DATA FOR REVIEW Block Start

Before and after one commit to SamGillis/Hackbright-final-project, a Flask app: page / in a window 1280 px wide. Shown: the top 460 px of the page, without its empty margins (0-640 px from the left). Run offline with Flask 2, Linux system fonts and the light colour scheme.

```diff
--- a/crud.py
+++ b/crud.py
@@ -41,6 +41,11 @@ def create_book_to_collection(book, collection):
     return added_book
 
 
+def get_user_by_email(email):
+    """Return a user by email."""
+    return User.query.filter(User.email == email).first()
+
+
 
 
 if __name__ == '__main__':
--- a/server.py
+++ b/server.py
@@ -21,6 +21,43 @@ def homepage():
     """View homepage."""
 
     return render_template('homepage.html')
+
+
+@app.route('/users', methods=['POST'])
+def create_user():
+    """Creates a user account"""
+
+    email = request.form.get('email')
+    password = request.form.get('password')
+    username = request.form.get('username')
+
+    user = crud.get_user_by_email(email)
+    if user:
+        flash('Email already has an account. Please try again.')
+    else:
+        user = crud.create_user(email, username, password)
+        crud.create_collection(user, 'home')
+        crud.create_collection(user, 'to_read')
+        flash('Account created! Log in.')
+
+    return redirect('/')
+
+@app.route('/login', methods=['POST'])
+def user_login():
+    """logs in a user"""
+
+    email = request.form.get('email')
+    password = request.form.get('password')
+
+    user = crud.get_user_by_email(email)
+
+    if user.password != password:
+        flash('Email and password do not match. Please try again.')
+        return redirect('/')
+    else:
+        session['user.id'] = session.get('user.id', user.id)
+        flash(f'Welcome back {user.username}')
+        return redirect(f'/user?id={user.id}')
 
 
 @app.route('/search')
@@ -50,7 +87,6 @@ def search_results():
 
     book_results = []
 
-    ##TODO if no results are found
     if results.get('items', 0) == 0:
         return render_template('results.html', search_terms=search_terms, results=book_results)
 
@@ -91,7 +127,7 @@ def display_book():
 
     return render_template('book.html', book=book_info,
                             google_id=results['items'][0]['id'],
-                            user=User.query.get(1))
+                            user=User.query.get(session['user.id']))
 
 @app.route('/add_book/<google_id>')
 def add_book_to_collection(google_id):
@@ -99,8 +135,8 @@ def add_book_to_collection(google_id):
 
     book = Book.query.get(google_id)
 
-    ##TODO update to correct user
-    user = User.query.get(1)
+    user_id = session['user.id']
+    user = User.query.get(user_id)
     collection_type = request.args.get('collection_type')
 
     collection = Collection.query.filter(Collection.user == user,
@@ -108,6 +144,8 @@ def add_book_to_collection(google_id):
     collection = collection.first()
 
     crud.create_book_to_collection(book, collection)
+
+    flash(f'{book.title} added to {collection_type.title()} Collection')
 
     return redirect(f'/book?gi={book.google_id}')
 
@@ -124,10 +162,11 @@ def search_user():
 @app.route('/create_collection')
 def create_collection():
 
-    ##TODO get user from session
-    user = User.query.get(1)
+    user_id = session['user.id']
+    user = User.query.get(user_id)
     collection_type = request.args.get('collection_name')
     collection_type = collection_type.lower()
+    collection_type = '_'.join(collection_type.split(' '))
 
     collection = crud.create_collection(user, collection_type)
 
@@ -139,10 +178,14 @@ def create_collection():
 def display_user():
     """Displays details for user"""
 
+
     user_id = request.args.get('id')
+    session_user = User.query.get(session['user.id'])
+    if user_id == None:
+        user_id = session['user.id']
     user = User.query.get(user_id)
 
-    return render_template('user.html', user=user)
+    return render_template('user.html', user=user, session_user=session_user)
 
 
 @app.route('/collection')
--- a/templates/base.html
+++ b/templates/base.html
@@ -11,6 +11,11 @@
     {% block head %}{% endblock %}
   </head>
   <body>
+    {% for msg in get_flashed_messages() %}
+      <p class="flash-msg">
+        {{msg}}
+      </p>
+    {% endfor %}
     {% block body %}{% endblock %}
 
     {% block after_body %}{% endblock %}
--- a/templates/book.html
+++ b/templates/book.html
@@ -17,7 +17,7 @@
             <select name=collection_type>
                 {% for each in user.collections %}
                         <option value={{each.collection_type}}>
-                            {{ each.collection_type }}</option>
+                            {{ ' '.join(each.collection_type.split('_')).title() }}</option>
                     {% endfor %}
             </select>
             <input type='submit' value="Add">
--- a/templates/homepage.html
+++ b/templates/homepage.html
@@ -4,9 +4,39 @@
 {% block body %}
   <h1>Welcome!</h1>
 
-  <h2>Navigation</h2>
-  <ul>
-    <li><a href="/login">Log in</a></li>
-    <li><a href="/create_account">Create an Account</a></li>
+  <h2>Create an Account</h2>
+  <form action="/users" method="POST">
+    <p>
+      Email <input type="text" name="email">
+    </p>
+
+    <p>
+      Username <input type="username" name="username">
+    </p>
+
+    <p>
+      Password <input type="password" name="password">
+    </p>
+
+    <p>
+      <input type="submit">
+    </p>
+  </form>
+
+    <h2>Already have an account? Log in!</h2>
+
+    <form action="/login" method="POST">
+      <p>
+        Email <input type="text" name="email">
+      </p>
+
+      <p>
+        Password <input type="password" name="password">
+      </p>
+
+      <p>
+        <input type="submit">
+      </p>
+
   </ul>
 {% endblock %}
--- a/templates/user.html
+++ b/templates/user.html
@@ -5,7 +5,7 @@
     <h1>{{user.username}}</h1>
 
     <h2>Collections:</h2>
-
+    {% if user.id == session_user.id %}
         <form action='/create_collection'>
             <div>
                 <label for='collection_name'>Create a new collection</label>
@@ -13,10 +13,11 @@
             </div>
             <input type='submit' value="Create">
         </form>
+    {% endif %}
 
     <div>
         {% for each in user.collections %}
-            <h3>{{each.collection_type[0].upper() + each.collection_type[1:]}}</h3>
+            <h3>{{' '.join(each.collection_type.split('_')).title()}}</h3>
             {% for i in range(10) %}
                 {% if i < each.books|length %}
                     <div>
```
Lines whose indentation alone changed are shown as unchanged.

DATA FOR REVIEW Block End

_PROMPT_
Your reply should be one number, namely how many lines of the material contain "base".

_YOUR SOLUTION_
2